• What to do: Once every line holding "style" in the listing below has been found, give their number and nothing more.

=== Provided records ===

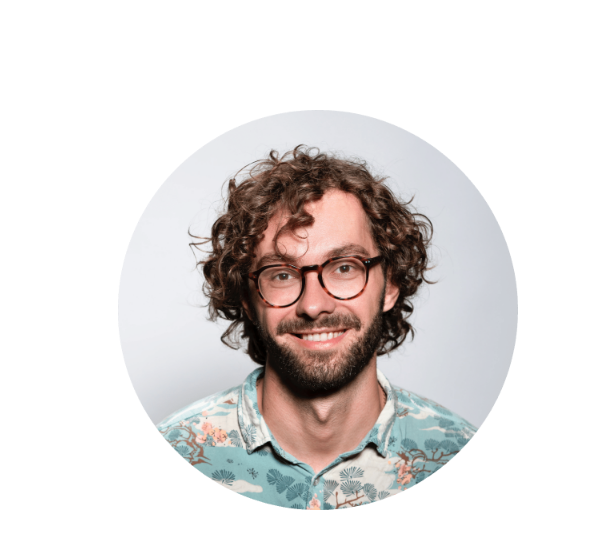
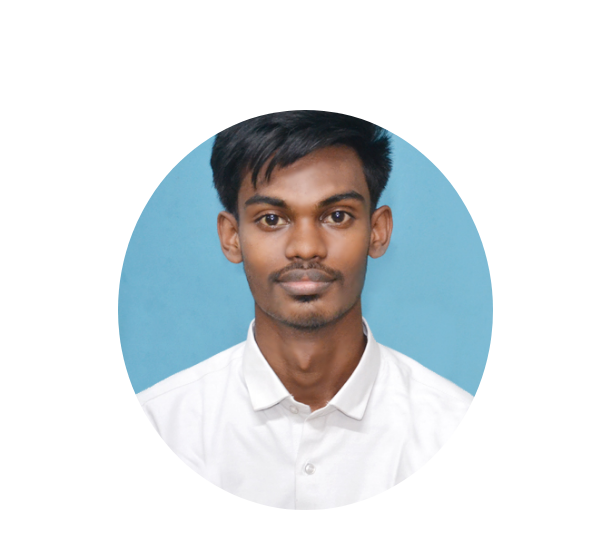
Before and after one commit to Deepakrahul291102/html-css-js-portfolio, a plain HTML site: page index.html in a window 1280 px wide. Shown: the part 174-734 px from the top of the page, 113-709 px from the left. Drawn offline with Linux system fonts and the light colour scheme.

Commit message:
Profile added

```diff
--- a/index.html
+++ b/index.html
@@ -38,7 +38,7 @@
     </nav>
     <section id="profile">
       <div class="section__pic-container">
-        <img src="assests/profile-pic.png" alt="Deepak Rahul profile picture" />
+        <img src="assests/deepak profile.jpg" class="deepak-profile" alt="Deepak Rahul profile picture" />
       </div>
       <div class="section__text">
         <p class="section__text__p1">Hello, I'm</p>
@@ -77,7 +77,7 @@
       <div class="section-container">
         <div class="section__pic-container">
           <img
-            src="assests/about-pic.png"
+            src="assests/deepak profile.jpg"
             alt="Profile picture"
             class="about-pic"
           />
--- a/style.css
+++ b/style.css
@@ -181,6 +181,11 @@ section {
   height: 400px;
   width: 400px;
   margin: auto 0;
+}
+.deepak-profile{
+  width: 375px;      /* same height as width */
+  border-radius: 50%; /* makes it a circle */
+  object-fit: cover;
 }
 
 .section__text {
```
Also changed, not shown: assests/deepak profile.jpg (added).
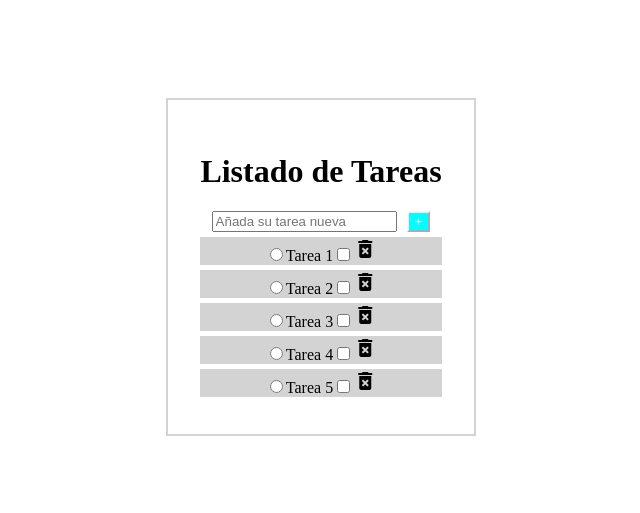
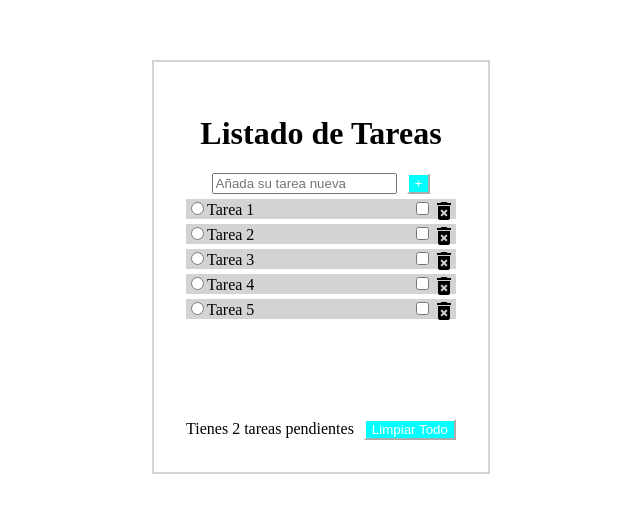
Before and after one commit to danielsalinas123/my-react-task-list, a React (Vite) app: page / in a window 1280 px wide. Shown: the part 133-646 px from the top of the page, without its empty margins (319-959 px from the left). Built offline with nearby package versions, Linux system fonts and the light colour scheme.

Commit message:
Se añadieron nuevos elementos y estilos a Task y TaskList

```diff
--- a/src/components/Task.jsx
+++ b/src/components/Task.jsx
@@ -1,11 +1,11 @@
 export default function Task(props)
 {
     return (
-        <div className="task">
+        <div className="task" style={{textAlign:"left"}}>
             <input type="radio"/>
             <label>{props.leyenda}</label>
-            <input type="checkBox"/>
-            <i class="material-icons">delete_forever</i>
+            <i class="material-icons" style={{float:"right"}}>delete_forever</i>
+            <input type="checkBox" style={{float:"right"}}/>
         </div>
     );
 }
--- a/src/components/TaskList.jsx
+++ b/src/components/TaskList.jsx
@@ -11,6 +11,10 @@ export default function TaskList()
             <Task leyenda="Tarea 3"/>
             <Task leyenda="Tarea 4"/>
             <Task leyenda="Tarea 5"/>
+            <div style={{"margin-top":"100px"}}>
+                <label>Tienes 2 tareas pendientes</label>
+                <button>Limpiar Todo</button>
+            </div>
         </div>
     );
 }
```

===

• Task answer: 6